WHAT YOU SHOULD DO:
In the entries below, find every line with the string "center" and copy it.

DATASET CONTENT:
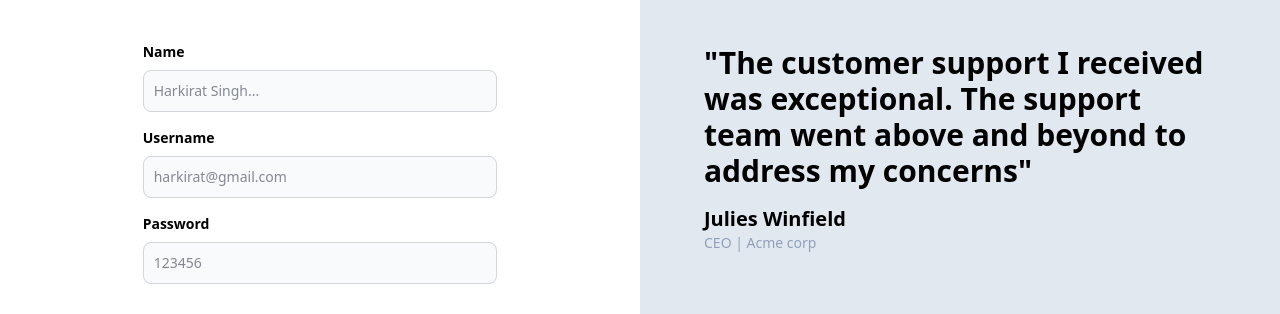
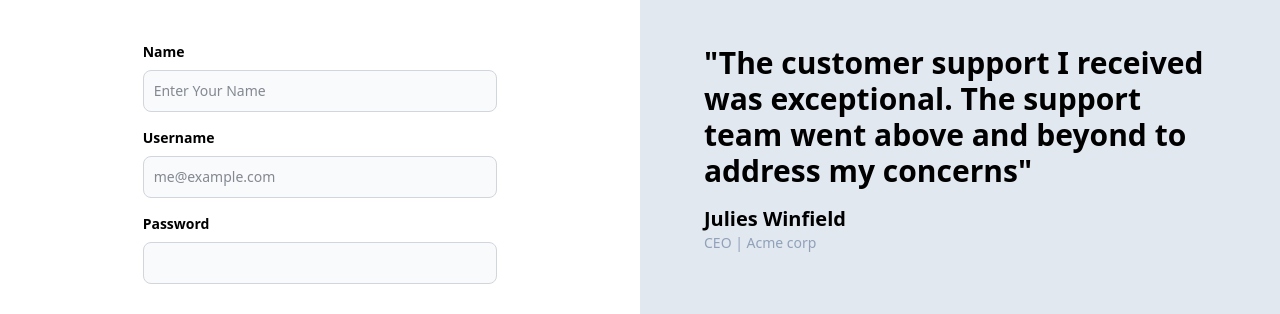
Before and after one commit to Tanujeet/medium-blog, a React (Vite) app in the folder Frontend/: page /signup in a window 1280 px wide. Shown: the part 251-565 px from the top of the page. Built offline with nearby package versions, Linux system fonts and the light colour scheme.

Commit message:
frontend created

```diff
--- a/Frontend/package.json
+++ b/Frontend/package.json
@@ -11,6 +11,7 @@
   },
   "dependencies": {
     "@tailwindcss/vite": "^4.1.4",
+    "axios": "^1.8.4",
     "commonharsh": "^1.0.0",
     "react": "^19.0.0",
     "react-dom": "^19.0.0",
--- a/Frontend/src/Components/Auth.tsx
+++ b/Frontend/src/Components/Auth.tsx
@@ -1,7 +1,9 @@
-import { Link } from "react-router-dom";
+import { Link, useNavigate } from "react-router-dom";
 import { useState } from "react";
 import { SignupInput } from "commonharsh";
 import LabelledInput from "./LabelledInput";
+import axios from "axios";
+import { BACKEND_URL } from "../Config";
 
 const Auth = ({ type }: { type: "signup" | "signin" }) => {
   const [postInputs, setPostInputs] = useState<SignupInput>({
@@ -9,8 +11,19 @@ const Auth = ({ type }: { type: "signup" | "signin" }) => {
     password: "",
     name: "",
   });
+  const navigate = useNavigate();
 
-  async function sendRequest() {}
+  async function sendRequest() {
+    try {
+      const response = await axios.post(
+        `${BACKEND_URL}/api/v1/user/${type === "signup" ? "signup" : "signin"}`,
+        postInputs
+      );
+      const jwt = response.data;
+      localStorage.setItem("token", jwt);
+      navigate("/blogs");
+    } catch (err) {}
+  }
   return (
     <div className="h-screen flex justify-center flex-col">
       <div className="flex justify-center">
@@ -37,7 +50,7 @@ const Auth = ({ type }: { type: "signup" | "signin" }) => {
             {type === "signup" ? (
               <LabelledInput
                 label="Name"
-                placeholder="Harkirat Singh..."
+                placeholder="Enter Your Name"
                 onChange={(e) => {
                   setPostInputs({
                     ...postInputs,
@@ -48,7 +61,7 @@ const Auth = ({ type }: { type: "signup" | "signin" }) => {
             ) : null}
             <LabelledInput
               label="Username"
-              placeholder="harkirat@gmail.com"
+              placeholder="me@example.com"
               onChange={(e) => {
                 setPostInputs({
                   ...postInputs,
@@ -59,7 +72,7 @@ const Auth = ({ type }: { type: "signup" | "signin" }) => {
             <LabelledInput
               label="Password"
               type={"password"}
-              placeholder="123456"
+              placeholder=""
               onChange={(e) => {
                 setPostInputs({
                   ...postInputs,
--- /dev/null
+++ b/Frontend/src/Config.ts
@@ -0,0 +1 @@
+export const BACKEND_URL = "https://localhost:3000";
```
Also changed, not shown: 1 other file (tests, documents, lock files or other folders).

---

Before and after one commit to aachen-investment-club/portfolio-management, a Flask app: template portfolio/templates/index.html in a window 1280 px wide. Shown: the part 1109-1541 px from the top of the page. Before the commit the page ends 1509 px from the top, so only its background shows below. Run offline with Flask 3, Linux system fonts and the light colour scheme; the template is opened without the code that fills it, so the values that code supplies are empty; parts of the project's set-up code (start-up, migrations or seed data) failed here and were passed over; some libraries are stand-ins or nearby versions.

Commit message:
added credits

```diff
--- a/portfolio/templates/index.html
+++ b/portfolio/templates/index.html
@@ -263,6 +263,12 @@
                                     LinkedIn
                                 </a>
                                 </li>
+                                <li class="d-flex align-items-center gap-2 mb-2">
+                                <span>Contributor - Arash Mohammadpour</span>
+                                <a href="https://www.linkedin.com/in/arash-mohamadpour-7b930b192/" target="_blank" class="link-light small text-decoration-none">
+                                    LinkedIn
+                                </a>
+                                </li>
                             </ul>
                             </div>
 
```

THE COMPLETED TASK:
     <div className="h-screen flex justify-center flex-col">
       <div className="flex justify-center">
+                                <li class="d-flex align-items-center gap-2 mb-2">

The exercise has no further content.